(Itemized modification records)
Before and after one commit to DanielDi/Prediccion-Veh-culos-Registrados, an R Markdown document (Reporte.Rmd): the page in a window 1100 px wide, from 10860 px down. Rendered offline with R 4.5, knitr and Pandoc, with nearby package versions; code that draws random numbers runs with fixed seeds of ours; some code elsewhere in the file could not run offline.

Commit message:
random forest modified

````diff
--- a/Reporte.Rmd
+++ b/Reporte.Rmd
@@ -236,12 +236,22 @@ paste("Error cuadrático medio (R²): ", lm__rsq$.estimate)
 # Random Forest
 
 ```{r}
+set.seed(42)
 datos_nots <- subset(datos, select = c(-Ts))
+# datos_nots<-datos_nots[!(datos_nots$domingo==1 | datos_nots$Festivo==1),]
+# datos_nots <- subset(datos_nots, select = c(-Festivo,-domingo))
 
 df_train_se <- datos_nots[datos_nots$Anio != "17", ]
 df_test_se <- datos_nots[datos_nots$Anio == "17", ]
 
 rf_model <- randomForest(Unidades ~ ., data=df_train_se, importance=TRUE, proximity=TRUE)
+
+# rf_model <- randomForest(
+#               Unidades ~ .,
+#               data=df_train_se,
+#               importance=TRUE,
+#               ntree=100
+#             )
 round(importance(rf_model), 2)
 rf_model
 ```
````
---
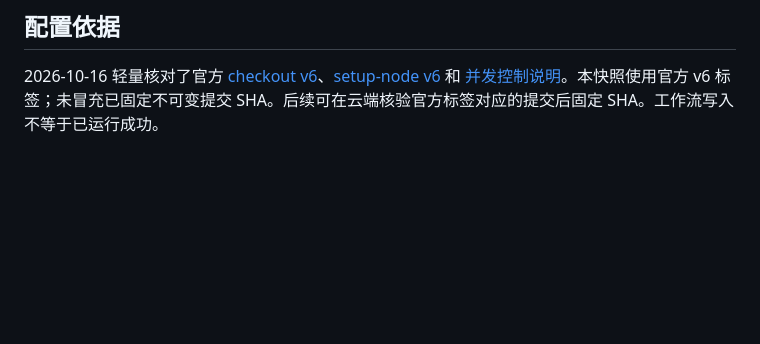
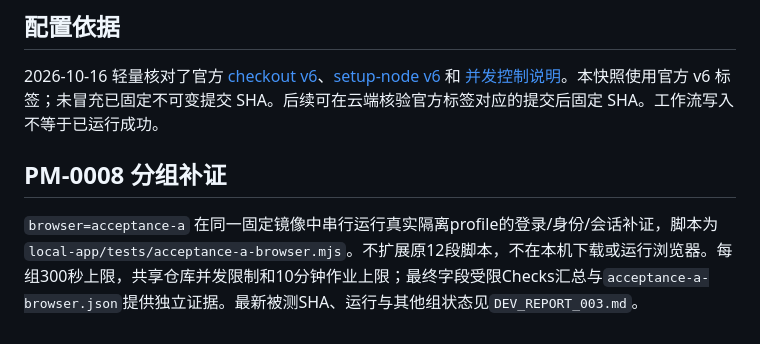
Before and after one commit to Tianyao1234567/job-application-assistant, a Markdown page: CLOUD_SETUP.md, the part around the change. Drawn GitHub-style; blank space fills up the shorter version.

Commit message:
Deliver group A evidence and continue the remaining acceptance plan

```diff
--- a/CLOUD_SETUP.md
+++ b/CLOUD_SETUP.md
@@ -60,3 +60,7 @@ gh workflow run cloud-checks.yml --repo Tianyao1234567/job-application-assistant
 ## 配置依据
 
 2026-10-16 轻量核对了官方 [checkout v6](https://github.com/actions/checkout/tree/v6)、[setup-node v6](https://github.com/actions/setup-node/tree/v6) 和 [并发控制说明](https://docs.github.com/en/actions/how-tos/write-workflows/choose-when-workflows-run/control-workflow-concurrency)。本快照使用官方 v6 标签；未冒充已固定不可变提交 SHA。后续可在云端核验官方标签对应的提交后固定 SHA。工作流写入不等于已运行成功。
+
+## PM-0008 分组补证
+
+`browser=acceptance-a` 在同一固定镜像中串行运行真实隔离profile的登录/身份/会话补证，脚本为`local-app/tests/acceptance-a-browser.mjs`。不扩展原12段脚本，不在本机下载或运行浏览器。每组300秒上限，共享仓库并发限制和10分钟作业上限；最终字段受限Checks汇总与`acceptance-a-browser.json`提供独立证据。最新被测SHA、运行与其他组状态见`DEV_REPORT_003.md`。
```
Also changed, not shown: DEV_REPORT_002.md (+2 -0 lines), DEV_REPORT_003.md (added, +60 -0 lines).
...
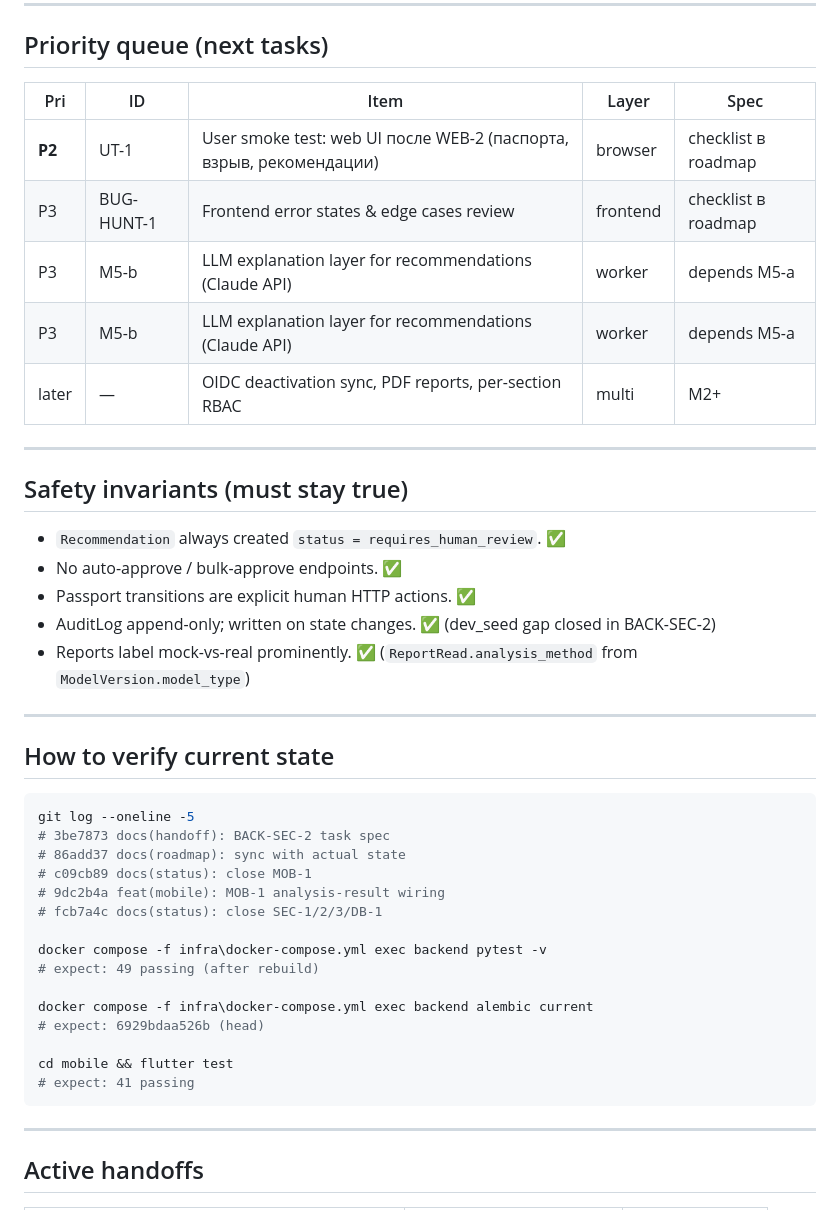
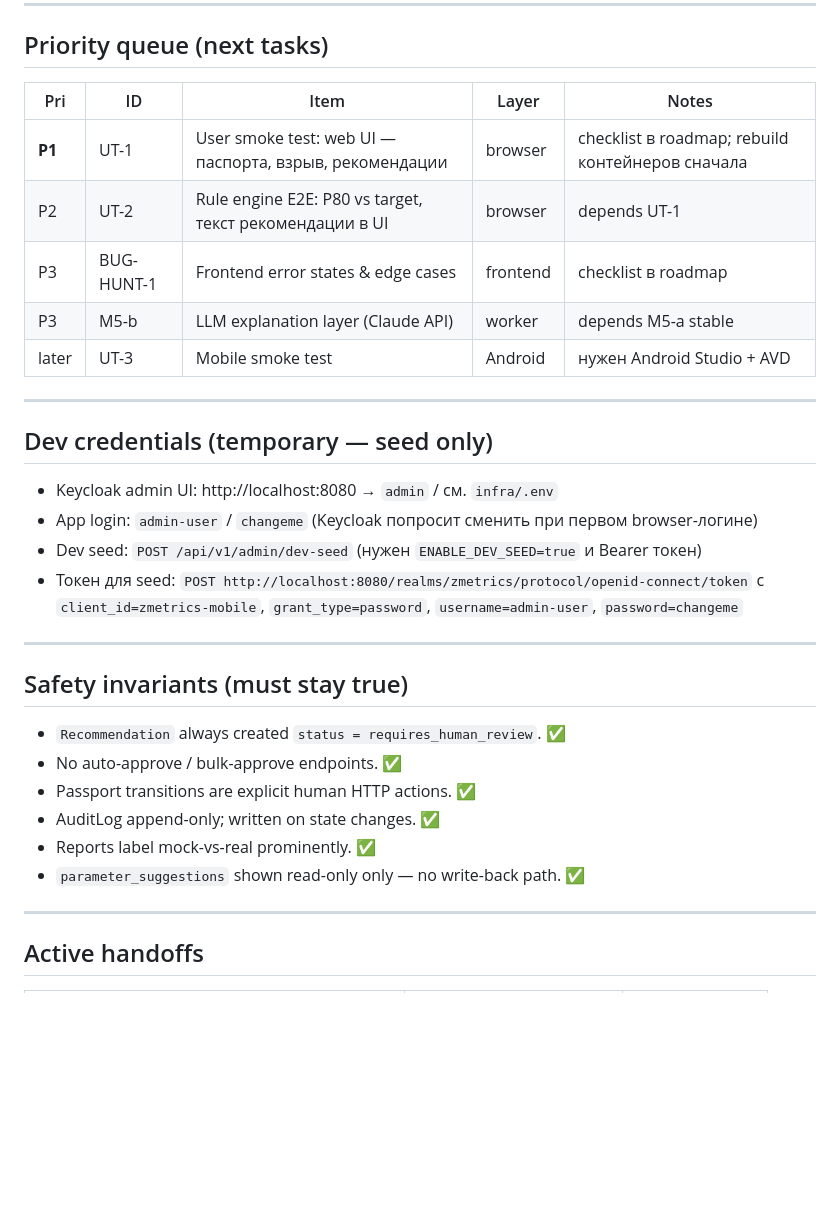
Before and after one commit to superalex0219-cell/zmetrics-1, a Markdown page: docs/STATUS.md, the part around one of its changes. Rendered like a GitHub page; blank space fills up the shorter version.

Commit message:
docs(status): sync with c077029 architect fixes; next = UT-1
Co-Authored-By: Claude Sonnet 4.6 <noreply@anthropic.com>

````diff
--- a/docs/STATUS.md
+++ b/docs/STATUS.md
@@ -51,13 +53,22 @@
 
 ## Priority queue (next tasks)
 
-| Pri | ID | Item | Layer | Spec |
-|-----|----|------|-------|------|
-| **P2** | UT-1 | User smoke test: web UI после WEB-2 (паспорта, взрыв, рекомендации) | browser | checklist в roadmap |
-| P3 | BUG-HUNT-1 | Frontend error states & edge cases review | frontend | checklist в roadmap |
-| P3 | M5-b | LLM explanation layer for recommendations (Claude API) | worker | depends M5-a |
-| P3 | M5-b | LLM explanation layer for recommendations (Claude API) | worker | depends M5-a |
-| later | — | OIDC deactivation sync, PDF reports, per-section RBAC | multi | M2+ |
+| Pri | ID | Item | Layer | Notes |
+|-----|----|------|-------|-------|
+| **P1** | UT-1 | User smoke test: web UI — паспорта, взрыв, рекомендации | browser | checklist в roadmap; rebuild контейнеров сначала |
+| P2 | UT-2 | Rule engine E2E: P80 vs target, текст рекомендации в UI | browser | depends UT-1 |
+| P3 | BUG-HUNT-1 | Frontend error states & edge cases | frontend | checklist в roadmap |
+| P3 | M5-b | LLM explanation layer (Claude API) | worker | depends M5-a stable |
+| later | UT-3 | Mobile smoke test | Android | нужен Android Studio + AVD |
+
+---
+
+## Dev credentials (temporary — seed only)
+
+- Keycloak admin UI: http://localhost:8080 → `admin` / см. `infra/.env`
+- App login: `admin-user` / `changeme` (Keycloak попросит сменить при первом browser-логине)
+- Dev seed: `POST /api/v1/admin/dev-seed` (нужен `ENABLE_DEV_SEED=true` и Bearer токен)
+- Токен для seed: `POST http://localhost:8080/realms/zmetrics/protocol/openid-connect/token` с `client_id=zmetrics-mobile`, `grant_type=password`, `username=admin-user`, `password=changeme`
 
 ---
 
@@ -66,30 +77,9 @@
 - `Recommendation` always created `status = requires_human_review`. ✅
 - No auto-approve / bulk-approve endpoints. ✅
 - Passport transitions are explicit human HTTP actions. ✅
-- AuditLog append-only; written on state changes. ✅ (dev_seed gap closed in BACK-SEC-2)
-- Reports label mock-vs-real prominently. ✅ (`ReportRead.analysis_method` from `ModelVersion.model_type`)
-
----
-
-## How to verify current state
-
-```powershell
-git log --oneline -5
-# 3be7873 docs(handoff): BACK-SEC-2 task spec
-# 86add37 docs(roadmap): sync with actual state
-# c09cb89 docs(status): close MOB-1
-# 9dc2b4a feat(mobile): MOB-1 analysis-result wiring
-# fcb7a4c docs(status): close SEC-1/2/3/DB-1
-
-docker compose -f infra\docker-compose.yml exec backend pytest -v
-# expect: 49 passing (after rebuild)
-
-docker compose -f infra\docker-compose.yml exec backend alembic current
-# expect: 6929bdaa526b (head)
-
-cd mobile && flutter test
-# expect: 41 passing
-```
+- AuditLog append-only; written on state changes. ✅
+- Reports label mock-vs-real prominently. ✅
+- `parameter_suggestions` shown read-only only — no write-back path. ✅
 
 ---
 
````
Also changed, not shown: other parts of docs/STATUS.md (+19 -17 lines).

▸ **ABOUT THIS EXERCISE**
Where the word "only" occurs in a line of the records, copy that line.

▸ **SOLUTION**
+## Dev credentials (temporary — seed only)
-- AuditLog append-only; written on state changes. ✅ (dev_seed gap closed in BACK-SEC-2)
+- AuditLog append-only; written on state changes. ✅
+- `parameter_suggestions` shown read-only only — no write-back path. ✅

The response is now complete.